• Dataset items:
○ ○ ○

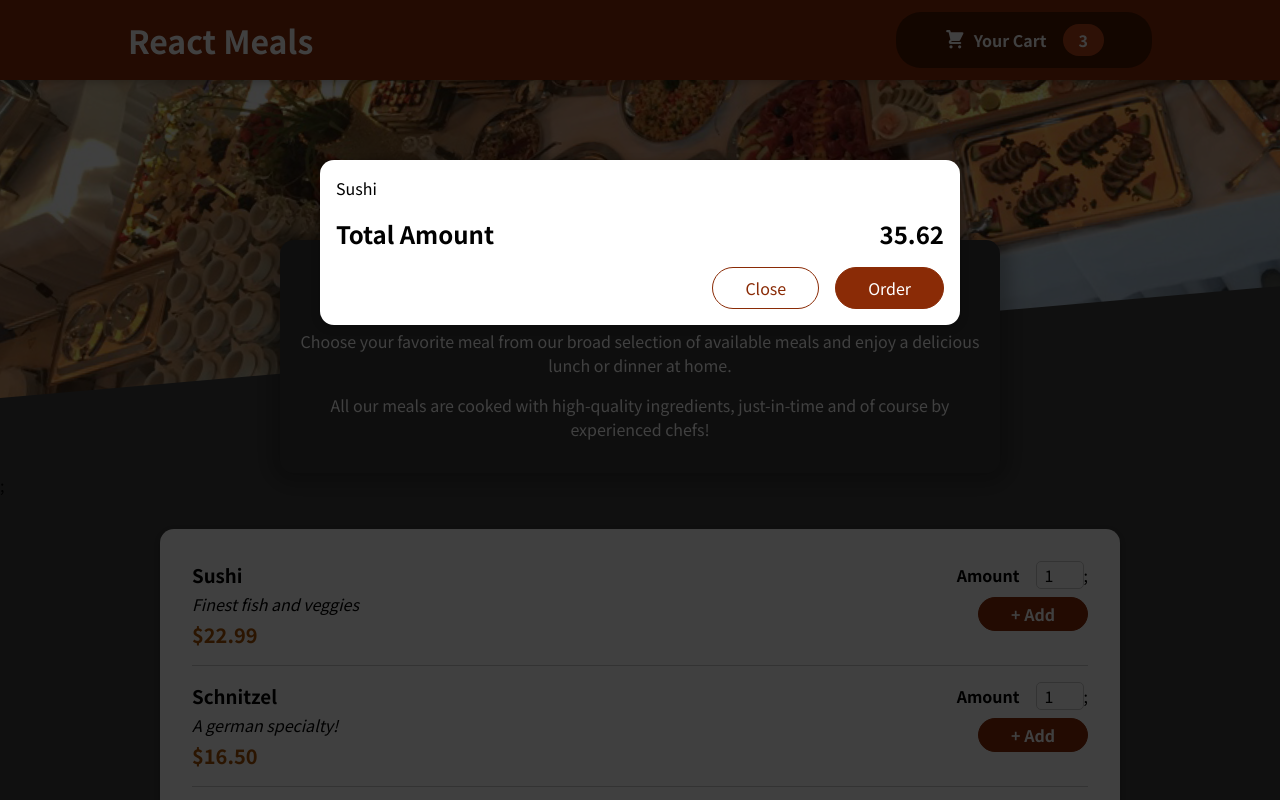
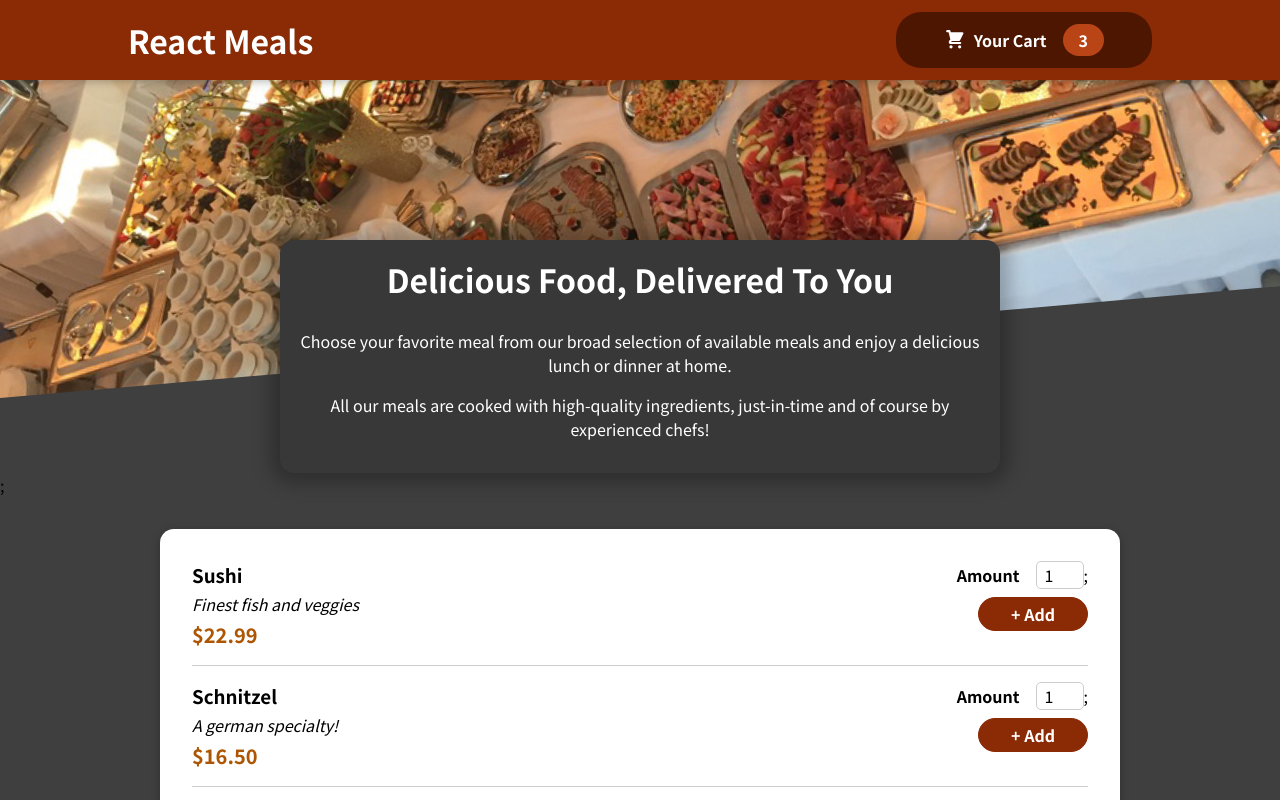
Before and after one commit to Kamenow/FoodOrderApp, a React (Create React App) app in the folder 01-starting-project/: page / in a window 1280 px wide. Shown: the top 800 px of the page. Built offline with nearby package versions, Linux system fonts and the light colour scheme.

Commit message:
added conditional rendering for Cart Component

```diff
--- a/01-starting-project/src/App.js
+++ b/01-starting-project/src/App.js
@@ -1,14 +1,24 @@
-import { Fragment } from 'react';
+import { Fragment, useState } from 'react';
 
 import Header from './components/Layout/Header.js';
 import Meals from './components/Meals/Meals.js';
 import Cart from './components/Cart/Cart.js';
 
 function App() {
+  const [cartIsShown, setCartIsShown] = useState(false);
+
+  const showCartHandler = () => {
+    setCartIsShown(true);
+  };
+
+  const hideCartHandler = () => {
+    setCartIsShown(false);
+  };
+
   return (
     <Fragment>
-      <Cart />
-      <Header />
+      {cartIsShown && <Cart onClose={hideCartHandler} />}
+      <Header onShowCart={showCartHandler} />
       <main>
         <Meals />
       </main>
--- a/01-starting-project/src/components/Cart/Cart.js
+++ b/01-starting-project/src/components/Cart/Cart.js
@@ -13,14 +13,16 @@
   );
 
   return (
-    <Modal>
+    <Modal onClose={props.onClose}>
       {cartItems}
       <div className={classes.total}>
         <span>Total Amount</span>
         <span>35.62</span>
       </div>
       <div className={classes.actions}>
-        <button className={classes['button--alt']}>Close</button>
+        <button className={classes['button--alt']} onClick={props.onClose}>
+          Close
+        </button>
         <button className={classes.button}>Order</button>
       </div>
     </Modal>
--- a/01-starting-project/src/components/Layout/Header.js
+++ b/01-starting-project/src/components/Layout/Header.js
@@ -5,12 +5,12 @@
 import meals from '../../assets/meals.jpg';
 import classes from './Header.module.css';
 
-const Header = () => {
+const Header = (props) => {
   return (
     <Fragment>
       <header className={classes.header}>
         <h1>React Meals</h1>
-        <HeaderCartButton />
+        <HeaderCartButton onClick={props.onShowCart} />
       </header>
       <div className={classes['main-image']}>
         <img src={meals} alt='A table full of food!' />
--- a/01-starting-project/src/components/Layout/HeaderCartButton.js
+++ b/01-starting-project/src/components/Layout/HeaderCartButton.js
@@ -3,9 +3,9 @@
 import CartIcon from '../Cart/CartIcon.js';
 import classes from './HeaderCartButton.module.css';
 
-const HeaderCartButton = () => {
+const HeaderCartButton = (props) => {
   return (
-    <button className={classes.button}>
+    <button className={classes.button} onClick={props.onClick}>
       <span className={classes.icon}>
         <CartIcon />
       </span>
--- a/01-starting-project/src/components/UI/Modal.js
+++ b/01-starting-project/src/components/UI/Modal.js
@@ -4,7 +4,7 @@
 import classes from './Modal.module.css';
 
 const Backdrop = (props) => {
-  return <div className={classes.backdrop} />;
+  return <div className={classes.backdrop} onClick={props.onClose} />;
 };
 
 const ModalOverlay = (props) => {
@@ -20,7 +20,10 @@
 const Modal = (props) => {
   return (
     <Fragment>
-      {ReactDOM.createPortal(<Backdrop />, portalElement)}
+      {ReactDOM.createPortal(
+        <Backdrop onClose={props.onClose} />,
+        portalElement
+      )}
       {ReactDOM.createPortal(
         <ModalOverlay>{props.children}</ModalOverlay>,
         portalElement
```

○ ○ ○

• YOUR TASK: We ask that the entries above be copied exactly, with the pictures omitted.

• SOLVED EXERCISE:
Before and after one commit to Kamenow/FoodOrderApp, a React (Create React App) app in the folder 01-starting-project/: page / in a window 1280 px wide. Shown: the top 800 px of the page. Built offline with nearby package versions, Linux system fonts and the light colour scheme.

Commit message:
added conditional rendering for Cart Component

```diff
--- a/01-starting-project/src/App.js
+++ b/01-starting-project/src/App.js
@@ -1,14 +1,24 @@
-import { Fragment } from 'react';
+import { Fragment, useState } from 'react';
 
 import Header from './components/Layout/Header.js';
 import Meals from './components/Meals/Meals.js';
 import Cart from './components/Cart/Cart.js';
 
 function App() {
+  const [cartIsShown, setCartIsShown] = useState(false);
+
+  const showCartHandler = () => {
+    setCartIsShown(true);
+  };
+
+  const hideCartHandler = () => {
+    setCartIsShown(false);
+  };
+
   return (
     <Fragment>
-      <Cart />
-      <Header />
+      {cartIsShown && <Cart onClose={hideCartHandler} />}
+      <Header onShowCart={showCartHandler} />
       <main>
         <Meals />
       </main>
--- a/01-starting-project/src/components/Cart/Cart.js
+++ b/01-starting-project/src/components/Cart/Cart.js
@@ -13,14 +13,16 @@
   );
 
   return (
-    <Modal>
+    <Modal onClose={props.onClose}>
       {cartItems}
       <div className={classes.total}>
         <span>Total Amount</span>
         <span>35.62</span>
       </div>
       <div className={classes.actions}>
-        <button className={classes['button--alt']}>Close</button>
+        <button className={classes['button--alt']} onClick={props.onClose}>
+          Close
+        </button>
         <button className={classes.button}>Order</button>
       </div>
     </Modal>
--- a/01-starting-project/src/components/Layout/Header.js
+++ b/01-starting-project/src/components/Layout/Header.js
@@ -5,12 +5,12 @@
 import meals from '../../assets/meals.jpg';
 import classes from './Header.module.css';
 
-const Header = () => {
+const Header = (props) => {
   return (
     <Fragment>
       <header className={classes.header}>
         <h1>React Meals</h1>
-        <HeaderCartButton />
+        <HeaderCartButton onClick={props.onShowCart} />
       </header>
       <div className={classes['main-image']}>
         <img src={meals} alt='A table full of food!' />
--- a/01-starting-project/src/components/Layout/HeaderCartButton.js
+++ b/01-starting-project/src/components/Layout/HeaderCartButton.js
@@ -3,9 +3,9 @@
 import CartIcon from '../Cart/CartIcon.js';
 import classes from './HeaderCartButton.module.css';
 
-const HeaderCartButton = () => {
+const HeaderCartButton = (props) => {
   return (
-    <button className={classes.button}>
+    <button className={classes.button} onClick={props.onClick}>
       <span className={classes.icon}>
         <CartIcon />
       </span>
--- a/01-starting-project/src/components/UI/Modal.js
+++ b/01-starting-project/src/components/UI/Modal.js
@@ -4,7 +4,7 @@
 import classes from './Modal.module.css';
 
 const Backdrop = (props) => {
-  return <div className={classes.backdrop} />;
+  return <div className={classes.backdrop} onClick={props.onClose} />;
 };
 
 const ModalOverlay = (props) => {
@@ -20,7 +20,10 @@
 const Modal = (props) => {
   return (
     <Fragment>
-      {ReactDOM.createPortal(<Backdrop />, portalElement)}
+      {ReactDOM.createPortal(
+        <Backdrop onClose={props.onClose} />,
+        portalElement
+      )}
       {ReactDOM.createPortal(
         <ModalOverlay>{props.children}</ModalOverlay>,
         portalElement
```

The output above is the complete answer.